All those who have registered will be sent a Zoom link one or two days before the 2nd October.
All ticket prices have been reduced by 50% and all those who have already booked – prior to 2nd September – at the original prices – will be refunded 50% of their ticket price. It is assumed that all those who have booked will be content to move to the Zoom alternative. (Please allow us time to process the refunds)
There are three price tickets
- Members: £30 (previously £60)
- Non-members: £35 (previously £70)
- Undergraduate and post-graduate students: £20 (previously £40)
The day’s programme:
(full timings will be provided shortly)
Emma Wells: A “Matter” of popular piety or divine discipline? – Reflections on lay devotion and the cathedral in medieval England.
In this paper, Emma Wells considers and challenges some of the received wisdoms about lay belief and piety, both active and passive, in the context of the medieval English cathedral. It seeks to evaluate what exactly we mean by “lay piety” in the Middle Ages in the particular context of cathedrals – their art and architectural function and design – and to set the role of cathedrals within their immediate and wider environments. It also looks at the expectations, demands, and requirements of the cathedral clergy within this dynamic religious milieu.
John Crook: The architectural setting of pilgrimage shrines and their design.
John Crook explores the way the architecture of pilgrimage churches was influenced by the presence of saintly relics, and discusses the special monuments that were created to house and give limited access to those relics.
John Jenkins: Time and the seasons in the later medieval lay experience of the cathedral.
It is well-known that the liturgical and devotional life of medieval cathedral chapters followed established daily, weekly, and yearly cycles, similar to those of any medieval monastery or collegiate church. What is far less well understood, however, is the impact of this sacred chronology on the lay experience of cathedral-visiting.
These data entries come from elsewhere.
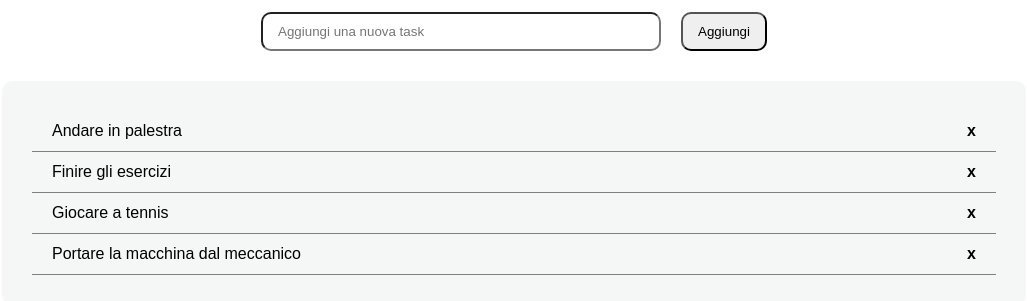
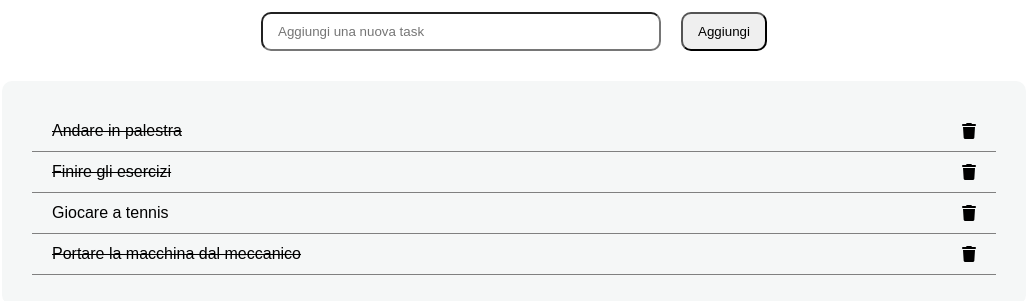
Before and after one commit to marcocnc/vue-todolist, a plain HTML site: page index.html in a window 1280 px wide. Shown: the part 107-408 px from the top of the page, without its empty margins (126-1153 px from the left). Drawn offline with nearby package versions, Linux system fonts and the light colour scheme.

Commit message:
toggle on tasks

```diff
--- a/assets/css/style.css
+++ b/assets/css/style.css
@@ -42,6 +42,10 @@ body{
     margin-right: 20px;
 }
 
+.inputs button{
+    cursor: pointer;
+}
+
 .todolist li{
     list-style: none;
     display: flex;
@@ -57,11 +61,7 @@ body{
     background-color: #fff;
 }
 
-.todolist .delete{
-    font-weight: bold;
-}
-
-.todolist .delete:hover{
+.todolist li i:hover{
     color: red;
 }
 
--- a/assets/js/script.js
+++ b/assets/js/script.js
@@ -17,7 +17,7 @@ createApp({
 
                 {
                     element: 'Giocare a tennis',
-                    isDone: true
+                    isDone: false
                 },
 
                 {
--- a/index.html
+++ b/index.html
@@ -29,9 +29,14 @@
 
         <div class="container">
             <ul class="todolist">
-                <li v-for="task in todoElements">
+                <li
+                  v-for="task in todoElements"
+                  :class = "{'done' : task.isDone}"
+                  @click = "task.isDone = !task.isDone">
+
                     <span>{{task.element}}</span>
-                    <span class="delete">x</span>
+
+                    <i class="fa-solid fa-trash"></i>
                 </li>
             </ul>
         </div>
```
In this paper, John Jenkins argues that lay presences in the cathedral were not only highly seasonal in the year, but that activities were concentrated around particular times of day, and that at many later medieval cathedrals, ‘opening hours’ were carefully regulated to manage the lay experience within the church space.
Miriam Gill: ‘Near the public path where many persons pass by and go out’: Imagery framing the lay experience of pilgrimage.
The Abbey of St Alban’s had a clear sense of the ‘public path’ through their building. Miriam Gill’s paper looks at the use of imagery and the decisions made by places of pilgrimage, both grand and more mundane, to ‘frame’ the experience and expectations of lay pilgrims. This paper takes a recently-discovered late fourteenth-century scheme (wall painting and probably originally glazing) in the north transept of Ely Cathedral and sets it with other painted, glazed and carved schemes. It looks not only at those which ‘told the story’ of the saint or proclaimed their efficacy, but also those which created a narrative or historical context, and those which made hagiographic comment or perhaps framed the expectations and understanding of pilgrims.
Dr Dee Dyas: Spiritual cues for the senses and the construction of pilgrim experiences: Some medieval accounts.
Dee Dyas’ paper explores the representation of pilgrim experience in medieval narratives in the light of the wider principles informing the creation and use of sacred spaces in Christian tradition.
Matthew Cheung Salisbury: The practice of Lady Mass and Lady Office in late medieval English institutions.
Matthew Cheung Salisbury explores the widespread supplementary “cursus” or round of worship offered in honour of the Blessed Virgin Mary – the “Lady Mass’ and ‘Lady Office’ – which enjoyed widespread observance in late medieval England, both as a feature of institutional worship and as part of the premier set of lay devotions. He presents some implications for late medieval devotion to the Virgin, as well as to the organisation of ecclesiastical bodies and their music-making.
Jon Cannon: Lay devotion, the Lady Chapel, and architectural space.
Jon Cannon explores ways in which the ‘lay interest’ may have affected the design and perception of architectural spaces dedicated to Our Lady. His initial focus will be on two specific great church Lady Chapels, both of which are in Bristol; he will use these to suggest a variety of other places in which devotional and commemorative interests in particular arguably had a discernible, and comparable, impact on the design of ‘Marian spaces’.